- What to do -
The full set of records is to be reproduced verbatim.

- Available data -
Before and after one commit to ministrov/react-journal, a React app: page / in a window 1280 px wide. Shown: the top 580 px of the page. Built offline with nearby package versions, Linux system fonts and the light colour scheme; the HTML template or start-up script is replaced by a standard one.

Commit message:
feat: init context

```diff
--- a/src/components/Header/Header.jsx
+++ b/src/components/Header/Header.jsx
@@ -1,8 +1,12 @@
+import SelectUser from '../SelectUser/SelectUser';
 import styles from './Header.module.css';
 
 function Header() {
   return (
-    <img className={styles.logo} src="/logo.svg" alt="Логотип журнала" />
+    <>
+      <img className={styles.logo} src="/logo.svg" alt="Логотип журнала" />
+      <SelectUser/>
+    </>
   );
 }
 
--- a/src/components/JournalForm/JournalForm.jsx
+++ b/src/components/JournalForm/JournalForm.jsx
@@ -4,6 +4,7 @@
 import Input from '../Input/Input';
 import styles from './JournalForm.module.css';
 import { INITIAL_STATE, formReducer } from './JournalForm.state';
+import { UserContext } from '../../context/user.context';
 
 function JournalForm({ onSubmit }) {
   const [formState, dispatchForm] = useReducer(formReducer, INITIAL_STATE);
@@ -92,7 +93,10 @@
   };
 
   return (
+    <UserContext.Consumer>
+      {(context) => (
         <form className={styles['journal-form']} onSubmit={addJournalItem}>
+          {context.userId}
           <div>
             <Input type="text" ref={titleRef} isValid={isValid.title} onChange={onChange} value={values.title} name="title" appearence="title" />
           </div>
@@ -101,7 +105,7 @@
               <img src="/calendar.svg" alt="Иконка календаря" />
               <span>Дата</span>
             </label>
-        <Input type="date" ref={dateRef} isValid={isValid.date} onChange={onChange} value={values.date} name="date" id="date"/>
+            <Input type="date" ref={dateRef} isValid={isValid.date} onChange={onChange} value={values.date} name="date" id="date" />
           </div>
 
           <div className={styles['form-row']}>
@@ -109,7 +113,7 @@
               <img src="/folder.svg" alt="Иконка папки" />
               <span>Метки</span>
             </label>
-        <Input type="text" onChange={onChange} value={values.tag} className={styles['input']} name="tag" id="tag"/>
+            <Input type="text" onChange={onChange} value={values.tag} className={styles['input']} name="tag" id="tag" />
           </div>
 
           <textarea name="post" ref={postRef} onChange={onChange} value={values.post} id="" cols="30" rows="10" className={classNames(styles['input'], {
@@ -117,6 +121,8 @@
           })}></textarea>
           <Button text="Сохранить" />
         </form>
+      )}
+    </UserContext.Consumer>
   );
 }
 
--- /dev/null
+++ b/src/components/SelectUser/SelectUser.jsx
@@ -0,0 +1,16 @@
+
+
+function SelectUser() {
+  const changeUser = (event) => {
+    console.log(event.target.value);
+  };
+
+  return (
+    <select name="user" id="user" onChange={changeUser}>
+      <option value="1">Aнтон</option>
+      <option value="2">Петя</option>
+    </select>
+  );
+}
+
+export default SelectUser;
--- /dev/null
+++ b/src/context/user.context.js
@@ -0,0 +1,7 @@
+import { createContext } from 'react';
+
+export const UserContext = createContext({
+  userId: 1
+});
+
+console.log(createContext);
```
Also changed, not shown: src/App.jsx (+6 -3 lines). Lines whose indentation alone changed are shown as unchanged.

- Written reply -
Before and after one commit to ministrov/react-journal, a React app: page / in a window 1280 px wide. Shown: the top 580 px of the page. Built offline with nearby package versions, Linux system fonts and the light colour scheme; the HTML template or start-up script is replaced by a standard one.

Commit message:
feat: init context

```diff
--- a/src/components/Header/Header.jsx
+++ b/src/components/Header/Header.jsx
@@ -1,8 +1,12 @@
+import SelectUser from '../SelectUser/SelectUser';
 import styles from './Header.module.css';
 
 function Header() {
   return (
-    <img className={styles.logo} src="/logo.svg" alt="Логотип журнала" />
+    <>
+      <img className={styles.logo} src="/logo.svg" alt="Логотип журнала" />
+      <SelectUser/>
+    </>
   );
 }
 
--- a/src/components/JournalForm/JournalForm.jsx
+++ b/src/components/JournalForm/JournalForm.jsx
@@ -4,6 +4,7 @@
 import Input from '../Input/Input';
 import styles from './JournalForm.module.css';
 import { INITIAL_STATE, formReducer } from './JournalForm.state';
+import { UserContext } from '../../context/user.context';
 
 function JournalForm({ onSubmit }) {
   const [formState, dispatchForm] = useReducer(formReducer, INITIAL_STATE);
@@ -92,7 +93,10 @@
   };
 
   return (
+    <UserContext.Consumer>
+      {(context) => (
         <form className={styles['journal-form']} onSubmit={addJournalItem}>
+          {context.userId}
           <div>
             <Input type="text" ref={titleRef} isValid={isValid.title} onChange={onChange} value={values.title} name="title" appearence="title" />
           </div>
@@ -101,7 +105,7 @@
               <img src="/calendar.svg" alt="Иконка календаря" />
               <span>Дата</span>
             </label>
-        <Input type="date" ref={dateRef} isValid={isValid.date} onChange={onChange} value={values.date} name="date" id="date"/>
+            <Input type="date" ref={dateRef} isValid={isValid.date} onChange={onChange} value={values.date} name="date" id="date" />
           </div>
 
           <div className={styles['form-row']}>
@@ -109,7 +113,7 @@
               <img src="/folder.svg" alt="Иконка папки" />
               <span>Метки</span>
             </label>
-        <Input type="text" onChange={onChange} value={values.tag} className={styles['input']} name="tag" id="tag"/>
+            <Input type="text" onChange={onChange} value={values.tag} className={styles['input']} name="tag" id="tag" />
           </div>
 
           <textarea name="post" ref={postRef} onChange={onChange} value={values.post} id="" cols="30" rows="10" className={classNames(styles['input'], {
@@ -117,6 +121,8 @@
           })}></textarea>
           <Button text="Сохранить" />
         </form>
+      )}
+    </UserContext.Consumer>
   );
 }
 
--- /dev/null
+++ b/src/components/SelectUser/SelectUser.jsx
@@ -0,0 +1,16 @@
+
+
+function SelectUser() {
+  const changeUser = (event) => {
+    console.log(event.target.value);
+  };
+
+  return (
+    <select name="user" id="user" onChange={changeUser}>
+      <option value="1">Aнтон</option>
+      <option value="2">Петя</option>
+    </select>
+  );
+}
+
+export default SelectUser;
--- /dev/null
+++ b/src/context/user.context.js
@@ -0,0 +1,7 @@
+import { createContext } from 'react';
+
+export const UserContext = createContext({
+  userId: 1
+});
+
+console.log(createContext);
```
Also changed, not shown: src/App.jsx (+6 -3 lines). Lines whose indentation alone changed are shown as unchanged.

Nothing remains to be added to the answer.